[Stored entries]
'''
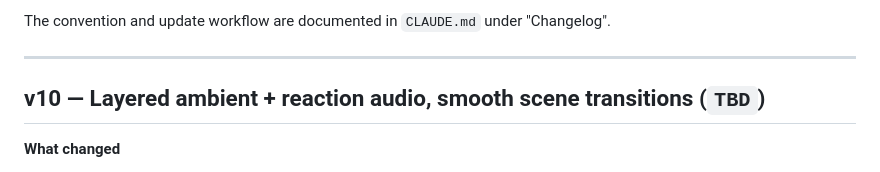
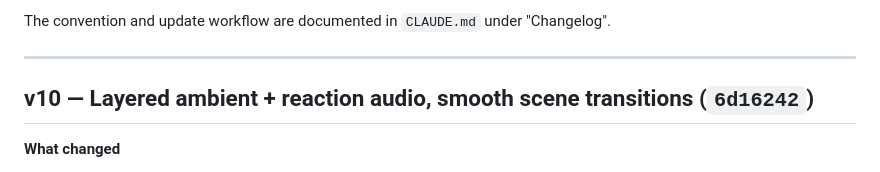
Before and after one commit to tomalterman/tiny-kitty-garden, a Markdown page: CHANGELOG.md, the part around the change. GitHub-like rendering.

Commit message:
docs: backfill v10 short SHA in CHANGELOG.md
Co-Authored-By: Claude Opus 4.6 (1M context) <noreply@anthropic.com>

```diff
--- a/CHANGELOG.md
+++ b/CHANGELOG.md
@@ -9,7 +9,7 @@ The convention and update workflow are documented in `CLAUDE.md` under
 
 ---
 
-## v10 — Layered ambient + reaction audio, smooth scene transitions (`TBD`)
+## v10 — Layered ambient + reaction audio, smooth scene transitions (`6d16242`)
 
 **What changed**
 
```
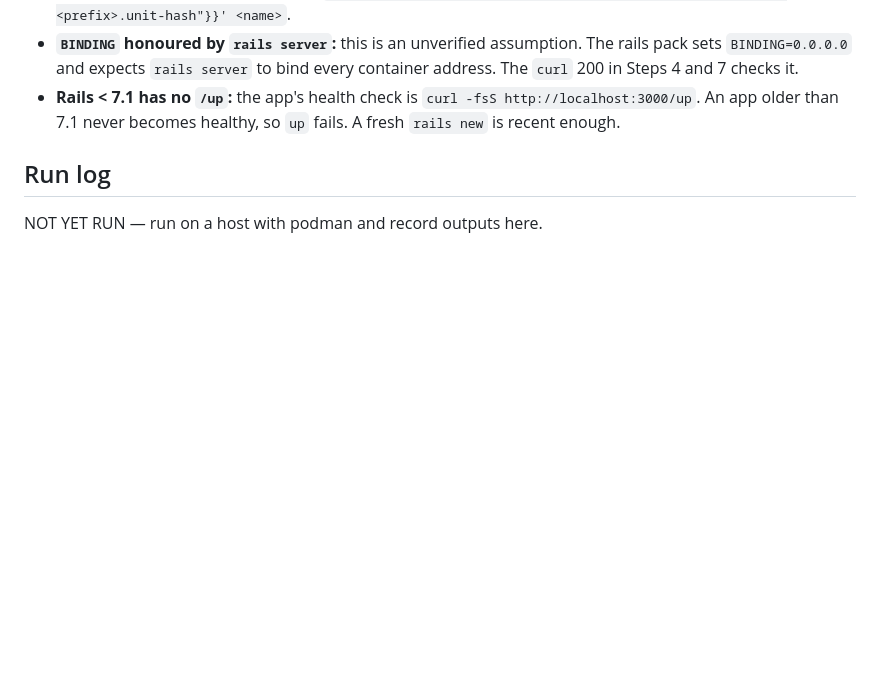
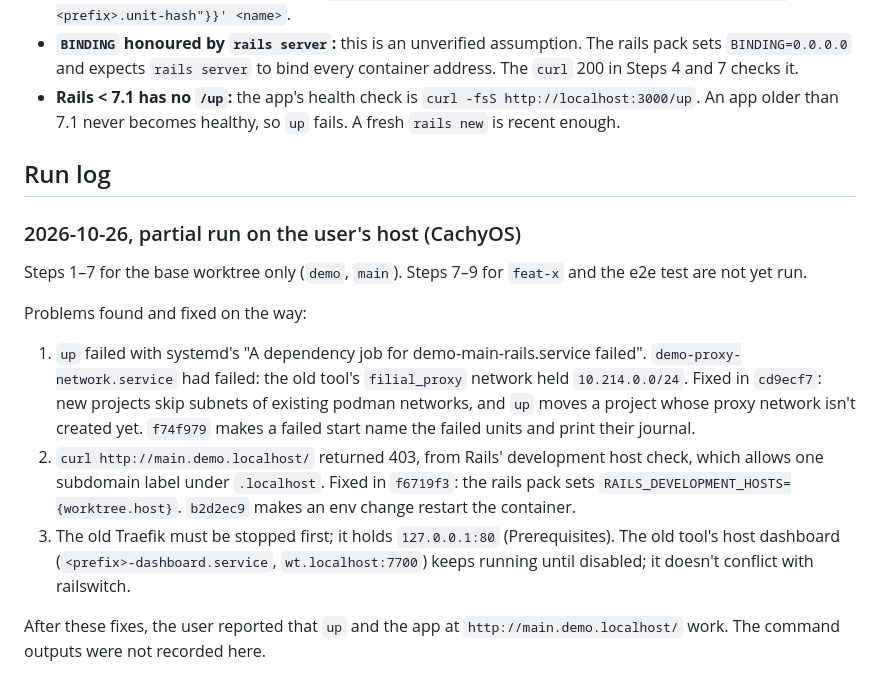
Before and after one commit to jbigler/railswitch, a Markdown page: docs/stage2-acceptance.md, the part around the change. Drawn GitHub-style; blank space fills up the shorter version.

Commit message:
docs(stage2): record the partial host run and the fixes it needed

```diff
--- a/docs/stage2-acceptance.md
+++ b/docs/stage2-acceptance.md
@@ -142,4 +142,14 @@ Expected: `PASS`.
 
 ## Run log
 
-NOT YET RUN — run on a host with podman and record outputs here.
+### 2026-10-26, partial run on the user's host (CachyOS)
+
+Steps 1–7 for the base worktree only (`demo`, `main`). Steps 7–9 for `feat-x` and the e2e test are not yet run.
+
+Problems found and fixed on the way:
+
+1. `up` failed with systemd's "A dependency job for demo-main-rails.service failed". `demo-proxy-network.service` had failed: the old tool's `filial_proxy` network held `10.214.0.0/24`. Fixed in `cd9ecf7`: new projects skip subnets of existing podman networks, and `up` moves a project whose proxy network isn't created yet. `f74f979` makes a failed start name the failed units and print their journal.
+2. `curl http://main.demo.localhost/` returned 403, from Rails' development host check, which allows one subdomain label under `.localhost`. Fixed in `f6719f3`: the rails pack sets `RAILS_DEVELOPMENT_HOSTS={worktree.host}`. `b2d2ec9` makes an env change restart the container.
+3. The old Traefik must be stopped first; it holds `127.0.0.1:80` (Prerequisites). The old tool's host dashboard (`<prefix>-dashboard.service`, `wt.localhost:7700`) keeps running until disabled; it doesn't conflict with railswitch.
+
+After these fixes, the user reported that `up` and the app at `http://main.demo.localhost/` work. The command outputs were not recorded here.
```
'''
**YOUR INSTRUCTIONS:**
The records above are to be restated exactly, without their pictures.

**FINISHED TASK:**
Before and after one commit to tomalterman/tiny-kitty-garden, a Markdown page: CHANGELOG.md, the part around the change. GitHub-like rendering.

Commit message:
docs: backfill v10 short SHA in CHANGELOG.md
Co-Authored-By: Claude Opus 4.6 (1M context) <noreply@anthropic.com>

```diff
--- a/CHANGELOG.md
+++ b/CHANGELOG.md
@@ -9,7 +9,7 @@ The convention and update workflow are documented in `CLAUDE.md` under
 
 ---
 
-## v10 — Layered ambient + reaction audio, smooth scene transitions (`TBD`)
+## v10 — Layered ambient + reaction audio, smooth scene transitions (`6d16242`)
 
 **What changed**
 
```
Before and after one commit to jbigler/railswitch, a Markdown page: docs/stage2-acceptance.md, the part around the change. Drawn GitHub-style; blank space fills up the shorter version.

Commit message:
docs(stage2): record the partial host run and the fixes it needed

```diff
--- a/docs/stage2-acceptance.md
+++ b/docs/stage2-acceptance.md
@@ -142,4 +142,14 @@ Expected: `PASS`.
 
 ## Run log
 
-NOT YET RUN — run on a host with podman and record outputs here.
+### 2026-10-26, partial run on the user's host (CachyOS)
+
+Steps 1–7 for the base worktree only (`demo`, `main`). Steps 7–9 for `feat-x` and the e2e test are not yet run.
+
+Problems found and fixed on the way:
+
+1. `up` failed with systemd's "A dependency job for demo-main-rails.service failed". `demo-proxy-network.service` had failed: the old tool's `filial_proxy` network held `10.214.0.0/24`. Fixed in `cd9ecf7`: new projects skip subnets of existing podman networks, and `up` moves a project whose proxy network isn't created yet. `f74f979` makes a failed start name the failed units and print their journal.
+2. `curl http://main.demo.localhost/` returned 403, from Rails' development host check, which allows one subdomain label under `.localhost`. Fixed in `f6719f3`: the rails pack sets `RAILS_DEVELOPMENT_HOSTS={worktree.host}`. `b2d2ec9` makes an env change restart the container.
+3. The old Traefik must be stopped first; it holds `127.0.0.1:80` (Prerequisites). The old tool's host dashboard (`<prefix>-dashboard.service`, `wt.localhost:7700`) keeps running until disabled; it doesn't conflict with railswitch.
+
+After these fixes, the user reported that `up` and the app at `http://main.demo.localhost/` work. The command outputs were not recorded here.
```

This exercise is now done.